    • To exchange radio equipment on VFR/IFR aircraft.
    • For initial-installation of radio equipment for VFR aircraft only.

    CS-SC001a does not include antennas. More detail is available from EASA.

    Broadly, CS-STAN approvals are applicable to aircraft operating under VFR that meet the following conditions:

    • Certified EASA aircraft below 5700kg.
    • Certified EASA helicopters below 3175kg.
    • Motor sailplanes, sailplanes and lighter than air types.
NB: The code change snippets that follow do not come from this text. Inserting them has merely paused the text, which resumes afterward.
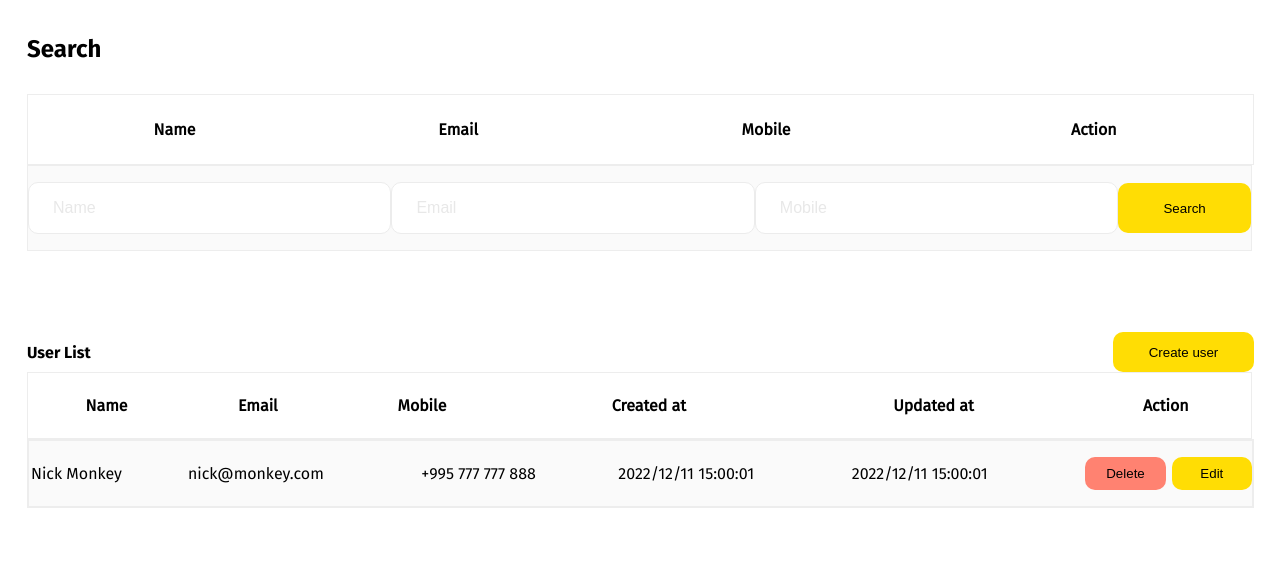
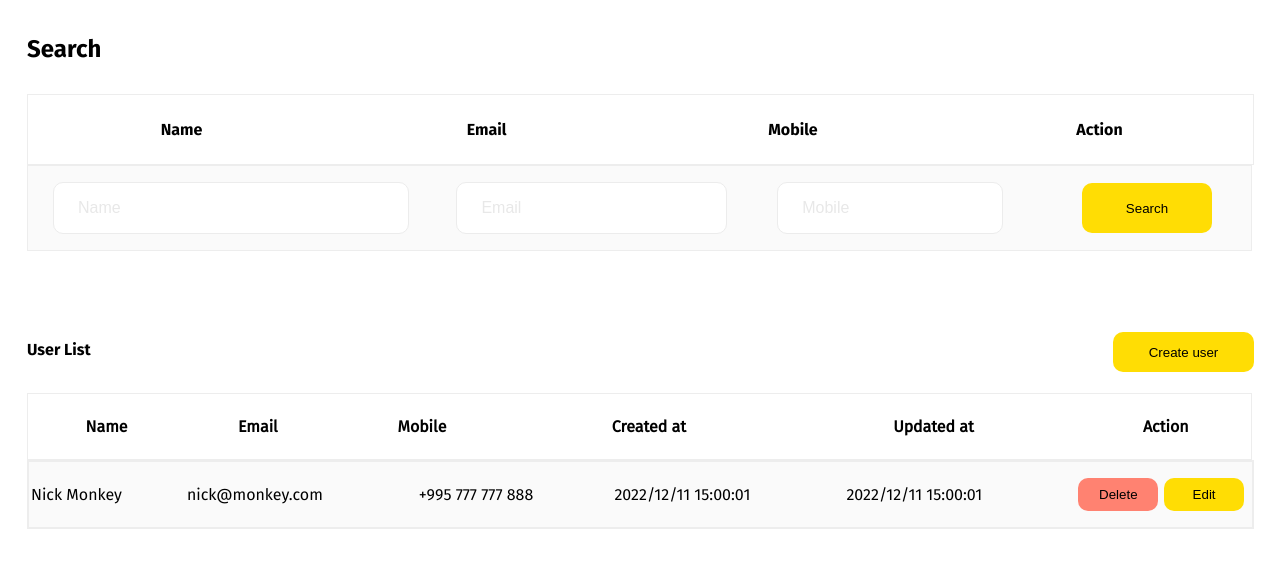
Before and after one commit to Gkamashidze/N7, a plain HTML site: page index.html in a window 1280 px wide. Drawn offline with Linux system fonts and the light colour scheme.

Commit message:
განახლება 1.2

```diff
--- a/index.html
+++ b/index.html
@@ -19,10 +19,10 @@
             <div class="search_box_header">
                 <table>
                     <tr>
-                        <th>Name</th>
-                        <th>Email</th>
-                        <th>Mobile</th>
-                        <th>Action</th>
+                        <th class="search_name">Name</th>
+                        <th class="search_email">Email</th>
+                        <th class="search_mobile">Mobile</th>
+                        <th class="search_action">Action</th>
                     </tr>
                 </table>
             </div>
@@ -31,17 +31,17 @@
                 <tr>
                     <td>
                         <label for=""></label>
-                        <input type="text" name="" id="" placeholder="Name">
+                        <input type="text" name="" id="text" placeholder="Name">
                     </td>
 
                     <td>
                         <label for=""></label>
-                        <input type="email" name="" id="" placeholder="Email">
+                        <input type="email" name="" id="email" placeholder="Email">
                     </td>
 
                     <td>
                         <label for=""></label>
-                        <input type="text" name="" id="" placeholder="Mobile">
+                        <input type="text" name="" id="mbtext" placeholder="Mobile">
                     </td>
 
                     <button class="search_btn">Search</button>
--- a/style.css
+++ b/style.css
@@ -53,6 +53,49 @@ table {
     justify-content: space-around;
 }
 
+.search_name {
+    width: 49px;
+    height: 19px;
+    /* font-weight: 400; */
+    font-size: 16px;
+    /* line-height: 19px; */
+    font-family: FiraGO;
+    color: #000000;
+}
+
+.search_email {
+    width: 49px;
+    height: 19px;
+    font-family: FiraGO;
+    font-weight: 400;
+    font-size: 16px;
+    line-height: 19px;
+
+    color: #000000;
+}
+
+.search_mobile {
+    width: 49px;
+    height: 19px;
+    font-family: FiraGO;
+    font-weight: 400;
+    font-size: 16px;
+    line-height: 19px;
+
+    color: #000000;
+}
+
+.search_action {
+    width: 49px;
+    height: 19px;
+    font-family: FiraGO;
+    font-weight: 400;
+    font-size: 16px;
+    line-height: 19px;
+
+    color: #000000;
+}
+
 .search_box_data {
     width: 1223px;
     height: 84px;
@@ -75,12 +118,33 @@ input {
     padding-left: 24px;
 }
 
+#text {
+    margin-left: 25px;
+    margin-right: 47px;
+    width: 359px;
+    height: 50px;
+}
+
+#email {
+    margin-right: 50px;
+    width: 266px;
+    height: 50px;
+}
+
+#mbtext {
+    width: 217px;
+    height: 50px;
+}
+
 .search_btn {
     width: 141px;
     height: 50px;
     background: #FFDD04;
     border-radius: 10px;
     border-color: transparent;
+
+    margin-right: 39px;
+    margin-left: 79px;
 
 }
 
@@ -106,6 +170,8 @@ input {
 
 p {
     font-family: FiraGO;
+    width: 106px;
+    height: 24px;
 }
 
 .user_list_header {
@@ -117,6 +183,7 @@ p {
     height: 65px;
     background: #FFFFFF;
     border: 1px solid #EDEDED;
+    margin-top: 21px;
 }
 
 .user_list_header>tr {
@@ -167,6 +234,7 @@ p {
     height: 33px;
     background: #FFDD04;
     border-radius: 10px;
+    margin-right: 8px;
 }
 
 .edit_btn>button {
```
    Additionally EASA aircraft can achieve a minor change approval to enable the replacement of a VHF radio. Minor changes can be approved by EASA and a radio manufacturer will often seek approval for a modification through EASA. The approval can then be re-distributed by the manufacturer to enable the minor modification approval to be used by another individual. As the approval is aircraft specific, avionics manufacturers may hold minor modification libraries for distribution to aircraft owners, licensed engineers and maintenance organisations.

    Your aircraft maintenance organisation should be contacted for further guidance about installation and design certification.

    8.33 kHz funding eligibility criteria

    Details of hardware that can be claimed and the criteria that must be met are defined within this document: 8.33 kHz funding eligibility criteria.

    Please read the eligibility criteria to determine whether you are able to claim.

    All claims will be submitted using an online form that will be published on this website in early 2017. This will be the only way to claim.

    GA Unit secured EU funding

    The CAA has secured €4.3 million of funding from the European Union’s Connecting Europe Facility (CEF) to encourage the early transition of the UK GA fleet to 8.33 kHz-capable equipment. The contract with the EU has now been signed and the funding secured. Tony Rapson, Head of the GA Unit said: “We are delighted our application for radio funding was successful.”

    The funding will be distributed by way of reimbursal to aircraft owners or pilots to contribute toward the cost of new radio equipment. We are now working closely with the GA associations and key stakeholders to agree on how to distribute the funds to aircraft owners fairly and simply.

    Technical detail

    More detail is contained in CAA Information Notice IN–2013/018.

    Act Fast

    We are expecting a surge in demand for 8.33 kHz radios and aircraft owners must plan early to ensure that they can source, buy and install compatible equipment before 1 January 2018.


    We will announce news and regular updates on the 8.33 kHz implementation project for GA on this webpage.

    To keep up to date with developments you can sign up for alerts through our Skywise system. This offers targeted alerts on news and information from the organisation directly through an app, email or website. For more information on Skywise, to download the app or sign up for alerts via email go to http://skywise.caa.co.uk/.